- **What you have to do**
Whenever a line below includes the string "input", show it.

--- Data for review Enclosed Below ---

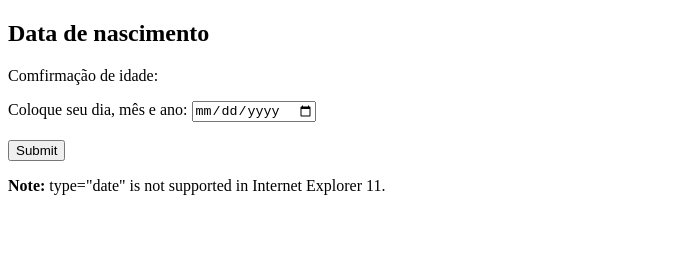
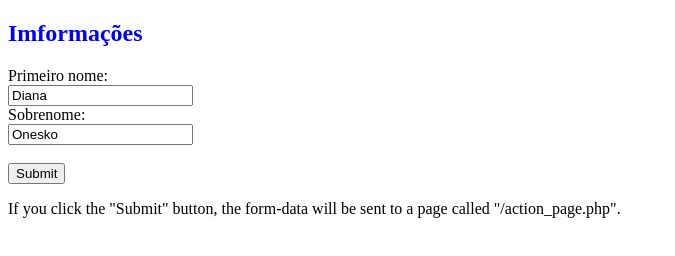
Before and after one commit to mirtilo-diana/mirtilo-diana.github.io, a plain HTML site: page teste.html in a window 1280 px wide. Shown: the whole page, without its empty margins (0-675 px from the left). Drawn offline with Linux system fonts and the light colour scheme.

Commit message:
Update teste.html

```diff
--- a/teste.html
+++ b/teste.html
@@ -1,19 +1,25 @@
 <!DOCTYPE html>
 <html>
+<head>
+    <style>
+        h2 {
+            color: Blue;
+        }
+    </style>
+</head>
 <body>
 
-<h2>Data de nascimento</h2>
+<h2>Imformações</h2>
 
-<p> Comfirmação de idade:</p>
-
-<form action="">
-  <label for="datemin">Coloque seu dia, mês e ano:</label>
-  <input type="date" id="datemin" name="datemin" min="2000-01-02"><br><br>
-
+<form action="teste2.html">
+  <label for="fname">Primeiro nome:</label><br>
+  <input type="text" id="fname" name="fname" value="Diana"><br>
+  <label for="lname">Sobrenome:</label><br>
+  <input type="text" id="lname" name="lname" value="Onesko"><br><br>
   <input type="submit" value="Submit">
 </form>
 
-<p><strong>Note:</strong> type="date" is not supported in Internet Explorer 11.</p>
+<p>If you click the "Submit" button, the form-data will be sent to a page called "/action_page.php".</p>
 
 </body>
 </html>
```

--- End of Enclosed Data for review ---

- **Output of the task**
-  <input type="date" id="datemin" name="datemin" min="2000-01-02"><br><br>
+  <input type="text" id="fname" name="fname" value="Diana"><br>
+  <input type="text" id="lname" name="lname" value="Onesko"><br><br>
   <input type="submit" value="Submit">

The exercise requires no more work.